- The end of a polyamorous relationship. Polyamorous relationships end for a number of reasons. Most often they end for the same reasons that monogamous relationships end (Ramey, 1975; Rubin and Adams, 1986) - inconsistency or conflict of needs, fading feelings, disappointment. But partners in polyamorous relationships often need extra support, as they may experience feelings of shame and disgrace, experiences of not being able to work with the form of relationship that they have put so much effort into. Weitzman (2006) points out that often polyamorous people, by standing out in a monogamous environment, attract more attention to themselves, and their personal failure can be used as evidence that polyamory in general is not viable. That being said, when monogamous relationships end, they are generally not interpreted in this way (that monogamy is not a viable lifestyle). The therapist can help the client see this double standard, find the strength and confidence to defend themselves against possible attacks. In this case, the possibility of changing lifestyles can be subjects of discussion in psychotherapy. nine0250
- Public morality about monogamy and shame. At the beginning of this article, the issue of social loyalty and the possibility of accepting that monogamy is not the only form of relationship were discussed in detail. Inflexibility and condemnation from the outside, both by society as a whole and by specific acquaintances, contribute to the formation of a sense of fear of rejection, shame and guilt. The development of will, social courage, and the ability to make independent decisions are important tasks in psychotherapeutic work with polyamorous clients. nine0250
- Expressed internal conflict. Conflict with society, opposition to an imposed model, and the need for emotional inclusion in several relationships at once can provoke an internal conflict (which, in particular, can be described through the conflict between the id and the super-ego, the internal parent and child, the desired and the proper). Therefore, it is important for the therapist to be ready to work with deep inner conflict.

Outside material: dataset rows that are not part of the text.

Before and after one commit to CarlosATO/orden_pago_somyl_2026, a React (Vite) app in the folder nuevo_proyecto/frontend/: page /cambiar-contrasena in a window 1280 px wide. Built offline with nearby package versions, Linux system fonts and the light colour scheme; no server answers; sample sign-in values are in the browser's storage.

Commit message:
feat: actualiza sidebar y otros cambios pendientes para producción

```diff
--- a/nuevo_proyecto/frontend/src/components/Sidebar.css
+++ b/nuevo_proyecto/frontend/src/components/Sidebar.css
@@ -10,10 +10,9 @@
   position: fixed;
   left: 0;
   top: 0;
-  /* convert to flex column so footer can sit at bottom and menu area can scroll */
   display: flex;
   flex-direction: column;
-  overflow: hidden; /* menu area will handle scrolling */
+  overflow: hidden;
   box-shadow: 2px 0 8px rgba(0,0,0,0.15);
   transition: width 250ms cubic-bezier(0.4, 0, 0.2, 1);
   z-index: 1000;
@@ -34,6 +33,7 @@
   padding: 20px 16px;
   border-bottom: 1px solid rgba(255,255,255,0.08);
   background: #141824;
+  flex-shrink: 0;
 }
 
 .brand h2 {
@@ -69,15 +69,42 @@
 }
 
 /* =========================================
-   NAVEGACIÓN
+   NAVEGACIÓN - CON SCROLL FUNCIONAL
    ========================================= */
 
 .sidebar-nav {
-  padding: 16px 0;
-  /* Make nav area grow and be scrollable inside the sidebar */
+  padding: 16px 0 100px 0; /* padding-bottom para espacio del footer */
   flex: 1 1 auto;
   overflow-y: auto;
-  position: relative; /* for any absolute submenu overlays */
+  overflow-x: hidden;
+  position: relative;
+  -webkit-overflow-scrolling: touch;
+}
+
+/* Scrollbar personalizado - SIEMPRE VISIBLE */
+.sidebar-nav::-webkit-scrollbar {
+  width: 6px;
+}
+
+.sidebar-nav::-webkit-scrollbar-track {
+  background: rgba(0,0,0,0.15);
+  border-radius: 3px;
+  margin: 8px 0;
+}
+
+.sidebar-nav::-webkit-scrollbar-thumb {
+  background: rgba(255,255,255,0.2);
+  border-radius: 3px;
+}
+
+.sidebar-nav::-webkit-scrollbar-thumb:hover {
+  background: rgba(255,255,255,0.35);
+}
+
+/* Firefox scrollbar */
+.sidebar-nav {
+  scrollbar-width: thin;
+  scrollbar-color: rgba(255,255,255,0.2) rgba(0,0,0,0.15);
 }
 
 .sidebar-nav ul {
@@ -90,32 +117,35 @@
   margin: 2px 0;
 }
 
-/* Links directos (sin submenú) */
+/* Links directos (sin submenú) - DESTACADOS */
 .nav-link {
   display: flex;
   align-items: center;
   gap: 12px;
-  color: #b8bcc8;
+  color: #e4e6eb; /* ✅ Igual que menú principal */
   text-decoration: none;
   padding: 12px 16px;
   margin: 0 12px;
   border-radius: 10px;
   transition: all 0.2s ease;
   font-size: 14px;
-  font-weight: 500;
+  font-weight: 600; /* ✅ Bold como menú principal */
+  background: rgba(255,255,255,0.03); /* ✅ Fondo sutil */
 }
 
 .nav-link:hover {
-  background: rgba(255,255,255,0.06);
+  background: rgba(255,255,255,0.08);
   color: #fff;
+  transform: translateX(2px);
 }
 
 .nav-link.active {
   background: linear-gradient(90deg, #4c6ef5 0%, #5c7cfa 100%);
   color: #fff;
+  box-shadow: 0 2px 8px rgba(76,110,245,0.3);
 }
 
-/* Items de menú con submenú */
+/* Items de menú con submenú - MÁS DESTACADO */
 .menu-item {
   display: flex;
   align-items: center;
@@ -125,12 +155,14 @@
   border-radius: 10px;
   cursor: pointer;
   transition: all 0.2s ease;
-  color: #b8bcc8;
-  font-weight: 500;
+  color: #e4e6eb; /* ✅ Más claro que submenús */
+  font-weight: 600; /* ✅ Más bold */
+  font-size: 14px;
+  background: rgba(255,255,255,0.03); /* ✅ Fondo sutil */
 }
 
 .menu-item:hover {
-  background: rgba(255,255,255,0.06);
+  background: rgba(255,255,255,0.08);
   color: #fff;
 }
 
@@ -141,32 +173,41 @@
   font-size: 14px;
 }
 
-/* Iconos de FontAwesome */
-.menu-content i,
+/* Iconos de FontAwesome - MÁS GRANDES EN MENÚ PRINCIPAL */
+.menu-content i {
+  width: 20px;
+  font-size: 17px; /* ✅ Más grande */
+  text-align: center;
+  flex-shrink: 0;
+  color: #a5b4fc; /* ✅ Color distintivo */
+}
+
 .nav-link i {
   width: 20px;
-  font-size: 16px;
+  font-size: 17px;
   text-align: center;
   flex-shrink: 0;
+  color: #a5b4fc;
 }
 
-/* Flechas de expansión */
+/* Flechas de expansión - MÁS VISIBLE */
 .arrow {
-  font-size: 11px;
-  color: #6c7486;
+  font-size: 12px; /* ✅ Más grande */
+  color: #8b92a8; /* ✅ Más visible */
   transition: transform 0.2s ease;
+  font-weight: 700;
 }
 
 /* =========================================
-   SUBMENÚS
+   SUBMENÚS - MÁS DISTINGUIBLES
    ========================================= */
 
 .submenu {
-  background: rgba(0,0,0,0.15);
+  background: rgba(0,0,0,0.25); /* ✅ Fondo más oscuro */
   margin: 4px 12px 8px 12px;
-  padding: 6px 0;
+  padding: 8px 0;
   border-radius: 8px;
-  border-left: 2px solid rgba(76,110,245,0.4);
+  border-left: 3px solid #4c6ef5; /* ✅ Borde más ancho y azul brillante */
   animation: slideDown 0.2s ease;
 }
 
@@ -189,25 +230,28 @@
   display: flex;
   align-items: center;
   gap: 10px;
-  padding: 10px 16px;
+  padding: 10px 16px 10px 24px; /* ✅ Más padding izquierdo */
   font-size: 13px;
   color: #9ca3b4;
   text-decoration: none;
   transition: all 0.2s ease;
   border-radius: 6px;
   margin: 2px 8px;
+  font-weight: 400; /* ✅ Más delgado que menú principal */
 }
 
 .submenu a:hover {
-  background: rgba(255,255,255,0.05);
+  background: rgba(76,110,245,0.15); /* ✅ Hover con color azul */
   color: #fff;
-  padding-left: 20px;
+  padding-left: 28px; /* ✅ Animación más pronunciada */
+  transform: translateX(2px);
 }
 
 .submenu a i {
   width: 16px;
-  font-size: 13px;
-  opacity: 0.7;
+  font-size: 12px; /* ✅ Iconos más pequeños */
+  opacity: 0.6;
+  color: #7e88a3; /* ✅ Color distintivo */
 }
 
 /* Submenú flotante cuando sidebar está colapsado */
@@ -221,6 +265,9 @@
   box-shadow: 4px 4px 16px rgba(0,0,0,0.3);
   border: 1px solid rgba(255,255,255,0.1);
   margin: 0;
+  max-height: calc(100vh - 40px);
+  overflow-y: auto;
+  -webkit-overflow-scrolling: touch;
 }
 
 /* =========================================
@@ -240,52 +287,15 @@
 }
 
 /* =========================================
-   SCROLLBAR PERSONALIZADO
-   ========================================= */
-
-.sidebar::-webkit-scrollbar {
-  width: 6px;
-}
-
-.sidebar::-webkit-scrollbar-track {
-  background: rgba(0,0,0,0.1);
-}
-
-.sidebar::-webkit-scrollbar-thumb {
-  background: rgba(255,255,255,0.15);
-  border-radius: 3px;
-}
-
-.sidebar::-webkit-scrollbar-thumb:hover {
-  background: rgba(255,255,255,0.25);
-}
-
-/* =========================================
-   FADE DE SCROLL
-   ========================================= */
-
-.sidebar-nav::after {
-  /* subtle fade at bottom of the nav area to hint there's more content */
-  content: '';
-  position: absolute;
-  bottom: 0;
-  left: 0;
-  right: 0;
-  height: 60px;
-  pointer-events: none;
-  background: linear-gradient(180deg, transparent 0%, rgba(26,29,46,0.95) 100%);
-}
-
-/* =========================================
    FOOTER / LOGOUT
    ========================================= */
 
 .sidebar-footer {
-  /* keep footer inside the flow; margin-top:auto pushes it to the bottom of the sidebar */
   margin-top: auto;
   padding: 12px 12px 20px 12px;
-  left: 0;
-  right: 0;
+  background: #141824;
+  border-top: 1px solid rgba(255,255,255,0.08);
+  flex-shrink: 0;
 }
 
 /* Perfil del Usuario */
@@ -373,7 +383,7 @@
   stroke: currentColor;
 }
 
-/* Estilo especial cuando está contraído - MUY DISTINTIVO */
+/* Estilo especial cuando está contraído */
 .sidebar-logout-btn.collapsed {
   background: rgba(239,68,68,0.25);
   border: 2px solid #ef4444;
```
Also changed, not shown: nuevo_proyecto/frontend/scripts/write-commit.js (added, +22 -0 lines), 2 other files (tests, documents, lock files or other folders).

Revealing its advantages and carrying potential difficulties, the polyamorous lifestyle requires personal resources determined by characteristics. So K.T. Hatzler (cited in Moors, Matsick, Schechinger, 2017), who studied the qualities inherent in monogamous and polygamous people, determined that polyamorous people are usually characterized by sociability, extroversion, and physical attractiveness. In addition, based on the review of studies, it can be assumed that such qualities as the ability to negotiate, the ability to differentiate relationships, the willingness to resist public opinion, nonconformity, social courage, and emotional competence are of great importance for the implementation of polyamorous relationships. In his TED talk, Kel Walters talks about polyamory and emotional literacy as related phenomena. “It seems absurd to us if, with the advent of a new friend in life, we say “bye” to existing old friends or with the birth of a younger brother or sister we cut out our elders from our lives, but this does not apply to romantic relationships.” The idea of polyamory is reflected in the metaphor of a burning candle, from which you can light many other candles, while the fire will not decrease. Society agrees with this definition of love, but only as long as it is about platonic love. Are we ready to look at this issue with an open mind? Are we ready, as counselors and psychotherapists, to fully accept the otherness of the other? nine0003
Polyamory as a form of relationship.